Decorative trip lever for toilet. Functional Fine Art has many different decorative bathroom accessories in a variety of finishes complimenting all styles of bathroom design.
Decorative linen seashore motif pillows from
Ox Bow Decor and the
Elizabeth Lucas Companies
Finally, a lighting design trend I have been drawn to for quite some time is the use of simple geometric shapes in hanging light fixtures. I am particularly fond of the suspended cubes and spheres. The pure geometry of these designs are nearly constellation in their nature
|Low Country Originals|
Lovely when created using both rustic materials such as this Solaria light fixture and equally as intriguing when presented with a highly polished metal.
All in all, the take away from this years Gift Show in NYC was that scale and proportion are key to any successful interior space design, and that a re-interpretation of classic elements will always remain timeless.
For more information regrdining any of the home décor items featured in this article, please contact:
c/o NLM Design Interiors
Thursday, October 7, 2010
The flower yields.
The humble leaf stimulates our senses. We hear its crunch. We walk.
Leaves gently hide our paths,
with new colors
we scarcely knew existed
Just one short green month ago.
A time of transition when we instinctively
Re-align our soul.
These are Autumn Days.
Nancy Leffler Mikulich
At Oasis Home, part of NLM Design Interiors, we are inspired every day nature. Right now, we are enjoying the sights, the sounds, the flavors of Autumn.
Like transitioning our wardrobe for each season, we can also find inspiration for our homes when we rediscover the shapes and colors of the Fall leaves as they shed and reveal the beauty of wood.
Finally, we begin to trend to a new "greener" approach to interior design. Autumn is the perfect time to let nature inspire. Turn your house into an
Sense of Space, Sense of Place, Come to your Senses...™
Wonderful Art Deco Seating from the 1940's
A Minimalist Interpretation of the Humble Leaf
"Autumn is a second spring when every leaf is a flower." - Albert Camus
The vibrancy of autumn's colors as revealed in Suzani textiles rugs.
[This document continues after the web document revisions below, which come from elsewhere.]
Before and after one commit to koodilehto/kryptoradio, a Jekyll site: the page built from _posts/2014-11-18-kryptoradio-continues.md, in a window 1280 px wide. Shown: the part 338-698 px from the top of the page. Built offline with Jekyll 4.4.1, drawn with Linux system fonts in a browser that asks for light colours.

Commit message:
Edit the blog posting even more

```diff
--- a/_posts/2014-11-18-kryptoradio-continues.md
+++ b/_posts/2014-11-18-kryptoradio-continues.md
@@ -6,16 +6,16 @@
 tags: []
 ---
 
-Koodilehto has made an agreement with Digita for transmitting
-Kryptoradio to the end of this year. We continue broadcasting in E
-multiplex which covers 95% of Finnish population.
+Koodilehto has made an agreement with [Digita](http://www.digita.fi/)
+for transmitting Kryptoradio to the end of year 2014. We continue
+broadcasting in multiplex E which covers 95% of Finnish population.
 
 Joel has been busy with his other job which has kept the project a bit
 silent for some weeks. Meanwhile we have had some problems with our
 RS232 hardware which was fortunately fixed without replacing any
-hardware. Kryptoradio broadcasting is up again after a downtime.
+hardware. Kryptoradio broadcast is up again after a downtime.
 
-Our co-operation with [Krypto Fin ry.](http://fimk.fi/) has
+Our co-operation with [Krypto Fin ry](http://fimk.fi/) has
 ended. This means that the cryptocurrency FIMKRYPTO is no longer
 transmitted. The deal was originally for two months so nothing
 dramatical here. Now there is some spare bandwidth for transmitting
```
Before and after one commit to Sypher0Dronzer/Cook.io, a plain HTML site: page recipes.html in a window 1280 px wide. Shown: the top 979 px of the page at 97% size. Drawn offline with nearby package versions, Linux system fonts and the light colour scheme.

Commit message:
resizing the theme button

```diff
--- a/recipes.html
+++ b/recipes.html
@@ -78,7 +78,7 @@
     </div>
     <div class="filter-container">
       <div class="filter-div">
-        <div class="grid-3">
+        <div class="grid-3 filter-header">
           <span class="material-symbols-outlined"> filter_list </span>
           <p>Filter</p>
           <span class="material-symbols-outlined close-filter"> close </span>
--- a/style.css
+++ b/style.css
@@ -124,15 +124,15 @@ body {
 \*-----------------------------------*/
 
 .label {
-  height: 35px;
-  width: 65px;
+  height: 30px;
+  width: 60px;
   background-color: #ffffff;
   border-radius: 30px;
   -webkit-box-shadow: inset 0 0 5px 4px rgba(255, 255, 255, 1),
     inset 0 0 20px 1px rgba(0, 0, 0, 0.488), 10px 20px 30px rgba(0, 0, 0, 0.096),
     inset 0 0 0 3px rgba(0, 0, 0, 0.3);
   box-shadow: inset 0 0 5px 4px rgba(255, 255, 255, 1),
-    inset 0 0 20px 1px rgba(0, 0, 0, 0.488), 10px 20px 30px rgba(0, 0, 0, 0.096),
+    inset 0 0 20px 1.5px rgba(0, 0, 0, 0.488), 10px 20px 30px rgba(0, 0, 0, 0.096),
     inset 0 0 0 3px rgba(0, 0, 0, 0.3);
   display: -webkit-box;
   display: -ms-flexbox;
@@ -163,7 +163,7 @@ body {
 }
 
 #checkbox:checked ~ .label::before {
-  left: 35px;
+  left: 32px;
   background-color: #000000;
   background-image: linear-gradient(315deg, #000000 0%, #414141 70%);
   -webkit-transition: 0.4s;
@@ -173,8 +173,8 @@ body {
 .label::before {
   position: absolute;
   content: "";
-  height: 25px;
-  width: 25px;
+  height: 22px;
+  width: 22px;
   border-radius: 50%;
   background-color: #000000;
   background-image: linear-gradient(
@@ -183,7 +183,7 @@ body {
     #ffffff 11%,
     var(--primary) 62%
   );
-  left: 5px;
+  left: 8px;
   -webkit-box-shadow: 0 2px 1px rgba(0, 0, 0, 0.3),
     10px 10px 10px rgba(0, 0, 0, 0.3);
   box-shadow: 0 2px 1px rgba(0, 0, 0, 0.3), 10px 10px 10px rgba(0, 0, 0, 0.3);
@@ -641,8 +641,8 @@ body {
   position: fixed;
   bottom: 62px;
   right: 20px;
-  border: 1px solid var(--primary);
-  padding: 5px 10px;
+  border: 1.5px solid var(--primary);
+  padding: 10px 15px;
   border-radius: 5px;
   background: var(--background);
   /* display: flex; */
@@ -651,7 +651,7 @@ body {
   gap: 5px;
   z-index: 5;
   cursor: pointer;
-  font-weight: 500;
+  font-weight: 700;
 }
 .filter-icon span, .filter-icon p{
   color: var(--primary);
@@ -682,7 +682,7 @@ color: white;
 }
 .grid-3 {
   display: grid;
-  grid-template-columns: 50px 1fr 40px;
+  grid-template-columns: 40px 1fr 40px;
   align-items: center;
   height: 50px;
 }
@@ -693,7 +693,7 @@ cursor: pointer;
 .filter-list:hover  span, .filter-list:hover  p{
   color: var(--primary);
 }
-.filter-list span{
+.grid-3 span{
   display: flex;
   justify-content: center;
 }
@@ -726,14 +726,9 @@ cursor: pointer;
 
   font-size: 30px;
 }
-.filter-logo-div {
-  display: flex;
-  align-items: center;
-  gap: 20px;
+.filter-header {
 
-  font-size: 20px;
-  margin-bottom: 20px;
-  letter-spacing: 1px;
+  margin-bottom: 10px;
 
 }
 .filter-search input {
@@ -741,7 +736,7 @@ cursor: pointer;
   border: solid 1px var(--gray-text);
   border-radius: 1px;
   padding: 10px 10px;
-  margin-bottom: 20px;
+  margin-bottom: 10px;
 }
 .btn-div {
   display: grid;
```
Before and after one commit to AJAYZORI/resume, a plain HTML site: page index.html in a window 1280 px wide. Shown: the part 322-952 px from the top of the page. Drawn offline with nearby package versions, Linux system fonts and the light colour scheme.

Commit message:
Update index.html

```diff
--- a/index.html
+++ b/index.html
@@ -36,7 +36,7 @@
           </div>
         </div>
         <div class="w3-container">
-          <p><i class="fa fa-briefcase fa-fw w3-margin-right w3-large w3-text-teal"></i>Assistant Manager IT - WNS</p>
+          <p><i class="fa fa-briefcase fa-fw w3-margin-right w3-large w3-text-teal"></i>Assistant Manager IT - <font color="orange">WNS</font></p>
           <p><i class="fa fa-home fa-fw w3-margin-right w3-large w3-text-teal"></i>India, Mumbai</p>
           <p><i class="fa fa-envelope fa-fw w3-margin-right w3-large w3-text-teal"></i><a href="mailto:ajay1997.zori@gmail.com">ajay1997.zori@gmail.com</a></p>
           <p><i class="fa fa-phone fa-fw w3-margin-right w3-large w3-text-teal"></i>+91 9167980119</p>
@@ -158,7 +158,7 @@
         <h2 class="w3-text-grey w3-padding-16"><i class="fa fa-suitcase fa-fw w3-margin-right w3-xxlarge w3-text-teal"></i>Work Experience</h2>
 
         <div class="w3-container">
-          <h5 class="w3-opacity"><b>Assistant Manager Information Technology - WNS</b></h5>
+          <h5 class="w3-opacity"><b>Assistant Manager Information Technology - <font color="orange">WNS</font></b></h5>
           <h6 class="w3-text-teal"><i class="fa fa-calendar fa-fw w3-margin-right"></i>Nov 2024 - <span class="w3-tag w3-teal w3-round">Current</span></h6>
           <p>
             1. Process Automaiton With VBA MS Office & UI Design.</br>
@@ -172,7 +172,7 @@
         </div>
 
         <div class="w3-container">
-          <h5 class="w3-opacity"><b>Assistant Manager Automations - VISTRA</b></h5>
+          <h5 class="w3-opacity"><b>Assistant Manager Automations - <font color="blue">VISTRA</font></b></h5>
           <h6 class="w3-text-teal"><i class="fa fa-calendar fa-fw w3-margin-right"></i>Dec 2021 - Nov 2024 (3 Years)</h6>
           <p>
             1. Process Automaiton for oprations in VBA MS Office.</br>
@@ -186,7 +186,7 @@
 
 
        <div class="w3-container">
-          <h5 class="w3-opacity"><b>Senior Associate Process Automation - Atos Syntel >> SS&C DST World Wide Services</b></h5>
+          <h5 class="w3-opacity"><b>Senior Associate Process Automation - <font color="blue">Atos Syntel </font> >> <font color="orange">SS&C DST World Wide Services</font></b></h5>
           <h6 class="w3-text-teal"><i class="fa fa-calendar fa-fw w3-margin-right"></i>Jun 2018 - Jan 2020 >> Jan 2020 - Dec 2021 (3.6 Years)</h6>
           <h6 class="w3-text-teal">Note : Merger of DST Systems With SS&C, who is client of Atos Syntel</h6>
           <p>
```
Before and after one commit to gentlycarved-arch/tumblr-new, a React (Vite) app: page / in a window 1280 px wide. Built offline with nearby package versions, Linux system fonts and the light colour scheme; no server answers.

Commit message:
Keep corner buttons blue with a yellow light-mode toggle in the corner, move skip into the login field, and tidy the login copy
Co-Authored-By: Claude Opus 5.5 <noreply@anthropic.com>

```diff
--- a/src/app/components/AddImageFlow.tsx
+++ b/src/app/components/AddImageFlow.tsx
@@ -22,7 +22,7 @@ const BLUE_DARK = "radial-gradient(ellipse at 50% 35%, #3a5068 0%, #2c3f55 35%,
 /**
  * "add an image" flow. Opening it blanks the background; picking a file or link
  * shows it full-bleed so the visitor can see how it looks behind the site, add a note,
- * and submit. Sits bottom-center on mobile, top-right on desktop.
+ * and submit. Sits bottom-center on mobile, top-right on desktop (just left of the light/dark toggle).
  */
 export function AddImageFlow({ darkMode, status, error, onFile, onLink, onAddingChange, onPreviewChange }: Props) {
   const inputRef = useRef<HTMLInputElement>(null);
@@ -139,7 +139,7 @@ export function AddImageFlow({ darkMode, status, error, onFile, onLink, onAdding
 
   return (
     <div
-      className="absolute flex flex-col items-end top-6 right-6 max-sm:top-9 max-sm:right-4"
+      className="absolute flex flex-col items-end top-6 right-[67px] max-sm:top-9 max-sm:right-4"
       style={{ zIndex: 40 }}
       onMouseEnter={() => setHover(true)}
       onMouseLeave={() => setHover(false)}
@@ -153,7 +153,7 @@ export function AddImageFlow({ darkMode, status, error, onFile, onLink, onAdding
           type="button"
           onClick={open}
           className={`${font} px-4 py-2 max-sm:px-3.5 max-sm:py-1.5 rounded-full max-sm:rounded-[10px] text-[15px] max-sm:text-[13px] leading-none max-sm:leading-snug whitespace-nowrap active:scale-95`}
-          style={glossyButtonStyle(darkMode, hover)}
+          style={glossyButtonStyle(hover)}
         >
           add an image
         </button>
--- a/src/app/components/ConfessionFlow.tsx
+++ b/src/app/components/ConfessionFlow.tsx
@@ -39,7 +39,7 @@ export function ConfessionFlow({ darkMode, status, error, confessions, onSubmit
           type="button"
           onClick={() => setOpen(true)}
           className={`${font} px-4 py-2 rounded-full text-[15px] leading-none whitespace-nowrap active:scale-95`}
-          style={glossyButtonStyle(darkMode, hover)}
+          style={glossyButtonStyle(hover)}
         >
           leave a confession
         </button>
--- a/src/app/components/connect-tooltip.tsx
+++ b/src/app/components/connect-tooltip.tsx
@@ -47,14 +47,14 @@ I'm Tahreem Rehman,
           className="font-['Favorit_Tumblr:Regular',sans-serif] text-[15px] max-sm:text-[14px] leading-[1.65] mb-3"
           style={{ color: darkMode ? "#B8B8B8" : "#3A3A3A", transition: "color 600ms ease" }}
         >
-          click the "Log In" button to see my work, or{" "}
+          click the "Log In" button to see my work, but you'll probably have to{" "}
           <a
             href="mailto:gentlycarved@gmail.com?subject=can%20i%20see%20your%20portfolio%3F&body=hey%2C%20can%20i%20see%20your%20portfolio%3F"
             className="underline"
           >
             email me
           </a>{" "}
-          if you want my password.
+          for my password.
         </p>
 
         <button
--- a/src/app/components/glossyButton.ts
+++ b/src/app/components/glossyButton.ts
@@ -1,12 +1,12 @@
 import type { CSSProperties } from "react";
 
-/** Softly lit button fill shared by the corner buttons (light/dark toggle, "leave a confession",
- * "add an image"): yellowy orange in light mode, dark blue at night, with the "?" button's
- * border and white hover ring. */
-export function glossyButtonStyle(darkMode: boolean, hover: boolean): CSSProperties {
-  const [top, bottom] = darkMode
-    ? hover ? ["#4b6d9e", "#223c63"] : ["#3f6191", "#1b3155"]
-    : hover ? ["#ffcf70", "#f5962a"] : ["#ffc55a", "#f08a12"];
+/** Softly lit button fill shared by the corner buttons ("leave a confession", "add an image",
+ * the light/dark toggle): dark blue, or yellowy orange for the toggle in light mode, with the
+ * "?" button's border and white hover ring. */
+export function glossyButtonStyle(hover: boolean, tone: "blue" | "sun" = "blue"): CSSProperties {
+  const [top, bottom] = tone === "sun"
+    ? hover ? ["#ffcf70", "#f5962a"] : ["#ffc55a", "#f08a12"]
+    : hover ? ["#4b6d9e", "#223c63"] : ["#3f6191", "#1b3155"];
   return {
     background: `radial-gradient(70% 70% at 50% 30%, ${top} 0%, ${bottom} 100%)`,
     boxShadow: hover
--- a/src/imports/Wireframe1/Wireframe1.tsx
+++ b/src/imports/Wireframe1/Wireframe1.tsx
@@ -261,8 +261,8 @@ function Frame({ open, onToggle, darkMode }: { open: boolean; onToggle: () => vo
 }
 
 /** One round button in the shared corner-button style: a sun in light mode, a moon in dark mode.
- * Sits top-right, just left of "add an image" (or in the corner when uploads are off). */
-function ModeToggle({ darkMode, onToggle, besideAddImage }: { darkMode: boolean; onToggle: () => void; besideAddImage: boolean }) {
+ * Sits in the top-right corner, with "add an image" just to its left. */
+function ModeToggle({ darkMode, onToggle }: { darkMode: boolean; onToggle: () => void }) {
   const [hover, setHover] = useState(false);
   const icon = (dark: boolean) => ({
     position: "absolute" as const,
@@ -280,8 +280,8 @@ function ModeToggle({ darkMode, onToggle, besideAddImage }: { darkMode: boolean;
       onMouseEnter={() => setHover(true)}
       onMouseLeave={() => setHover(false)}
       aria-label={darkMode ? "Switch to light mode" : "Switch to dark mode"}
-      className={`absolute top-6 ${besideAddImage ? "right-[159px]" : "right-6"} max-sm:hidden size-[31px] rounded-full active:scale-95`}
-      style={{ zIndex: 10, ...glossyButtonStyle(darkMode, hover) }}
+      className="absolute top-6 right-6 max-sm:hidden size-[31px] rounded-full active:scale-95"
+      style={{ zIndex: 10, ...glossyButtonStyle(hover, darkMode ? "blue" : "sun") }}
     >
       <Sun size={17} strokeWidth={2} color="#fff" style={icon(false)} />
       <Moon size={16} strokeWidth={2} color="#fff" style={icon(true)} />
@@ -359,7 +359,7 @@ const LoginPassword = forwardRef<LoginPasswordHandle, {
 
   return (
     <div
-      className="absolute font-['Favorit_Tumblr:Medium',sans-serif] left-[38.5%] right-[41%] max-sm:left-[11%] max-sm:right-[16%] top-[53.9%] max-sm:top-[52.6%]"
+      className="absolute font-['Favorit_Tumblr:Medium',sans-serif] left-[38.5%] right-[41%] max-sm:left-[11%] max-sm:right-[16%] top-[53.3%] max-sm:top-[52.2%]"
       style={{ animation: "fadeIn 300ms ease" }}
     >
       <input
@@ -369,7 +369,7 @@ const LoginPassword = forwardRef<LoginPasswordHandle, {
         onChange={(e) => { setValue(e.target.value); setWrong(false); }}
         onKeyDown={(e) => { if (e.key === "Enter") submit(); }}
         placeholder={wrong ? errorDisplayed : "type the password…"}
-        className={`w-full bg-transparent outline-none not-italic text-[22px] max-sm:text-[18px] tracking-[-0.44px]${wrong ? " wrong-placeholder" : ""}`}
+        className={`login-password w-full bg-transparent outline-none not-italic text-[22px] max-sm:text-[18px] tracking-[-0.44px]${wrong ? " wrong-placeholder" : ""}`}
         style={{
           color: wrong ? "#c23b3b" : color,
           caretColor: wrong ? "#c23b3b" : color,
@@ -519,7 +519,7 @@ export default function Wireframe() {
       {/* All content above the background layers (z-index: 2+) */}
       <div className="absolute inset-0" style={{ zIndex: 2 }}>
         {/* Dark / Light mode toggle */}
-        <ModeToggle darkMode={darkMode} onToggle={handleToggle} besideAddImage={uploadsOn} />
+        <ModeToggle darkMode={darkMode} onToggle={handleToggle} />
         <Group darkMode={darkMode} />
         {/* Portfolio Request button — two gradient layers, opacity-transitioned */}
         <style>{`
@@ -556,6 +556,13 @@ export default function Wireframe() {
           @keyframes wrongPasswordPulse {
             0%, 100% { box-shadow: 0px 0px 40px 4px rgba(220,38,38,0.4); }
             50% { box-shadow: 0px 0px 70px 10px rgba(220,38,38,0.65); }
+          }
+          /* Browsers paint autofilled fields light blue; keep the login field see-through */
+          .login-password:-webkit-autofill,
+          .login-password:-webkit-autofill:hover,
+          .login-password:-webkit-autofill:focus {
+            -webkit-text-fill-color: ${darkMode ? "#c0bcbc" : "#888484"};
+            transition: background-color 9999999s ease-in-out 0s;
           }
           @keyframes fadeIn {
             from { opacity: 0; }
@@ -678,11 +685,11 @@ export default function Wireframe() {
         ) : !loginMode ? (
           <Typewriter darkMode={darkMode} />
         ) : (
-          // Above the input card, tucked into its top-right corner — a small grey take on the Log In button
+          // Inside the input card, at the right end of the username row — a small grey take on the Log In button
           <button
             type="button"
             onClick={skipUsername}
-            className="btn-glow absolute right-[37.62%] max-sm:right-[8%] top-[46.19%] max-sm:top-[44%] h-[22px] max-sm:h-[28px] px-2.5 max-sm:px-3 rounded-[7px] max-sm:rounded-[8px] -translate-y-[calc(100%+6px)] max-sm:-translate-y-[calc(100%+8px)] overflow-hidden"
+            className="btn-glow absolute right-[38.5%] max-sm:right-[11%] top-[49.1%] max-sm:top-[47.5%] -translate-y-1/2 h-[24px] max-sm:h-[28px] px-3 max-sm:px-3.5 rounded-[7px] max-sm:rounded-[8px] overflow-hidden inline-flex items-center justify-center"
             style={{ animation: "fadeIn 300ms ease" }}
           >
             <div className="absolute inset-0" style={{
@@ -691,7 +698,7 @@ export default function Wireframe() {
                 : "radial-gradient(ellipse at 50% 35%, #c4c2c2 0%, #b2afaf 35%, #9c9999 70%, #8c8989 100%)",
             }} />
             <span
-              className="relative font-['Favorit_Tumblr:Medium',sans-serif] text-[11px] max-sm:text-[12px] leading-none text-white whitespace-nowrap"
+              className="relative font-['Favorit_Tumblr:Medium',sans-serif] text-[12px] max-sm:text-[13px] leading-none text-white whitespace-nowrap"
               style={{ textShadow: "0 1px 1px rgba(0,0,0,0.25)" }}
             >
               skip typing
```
"Here and there a yellow leaf shows itself like the first gray hair amidst the locks of a beauty who has seen one season too many."
- Oliver Wendell Holmes
These wonderful new fabrics from Kravet fabrics highlight leaf patterns, textures and earthy colors of the season and are neutral enough to use all year round. Contact us and see how we can create a wonderful peaceful home environment using these and many other lovely textured fabrics.
One of the very first master craftsmen who truly revered the beauty of wood and nature was George Nakashima. His creative expression did not lie within himself, but rather he let the medium (i.e. the wood) dictate the final design.
Our online shop is now featuring
...Home Accessories Inspired by Autumn...
Available for Purchase from the
Oasis Home Collection
NLM Design Interiors
Rod Iron Branch Wall Art
This unique decorative wall element is also the perfect size for a twin bed headboard.
This wall art as featured in NLM Design Interiors Award Winning Wine Cellar at the Twin Maples Show House.
Ceramic Foliage Decorative 9" Plates
Set a lovely table or use as cascading wall art as shown.
(a) Set of 7 Acorn Candles
(b) Wooden Acorn Garland
1 1/4" W x 12" L
(c) Crate of Wooden Acorns$10.00
Trio of 3 hand Hammered Copper Candlesticks
Tea Light Logs
Small (3-Candle) $25.00
Medium (4-Candle) $30.00
Pinecone Tea Lights
Set of 6 - $13.50
As inspired by George Nakashima
a sofa table / Console as designed by
A custom piece
24"w x 60"l x 30"h
Cherry Slab Top, ebonized maple base.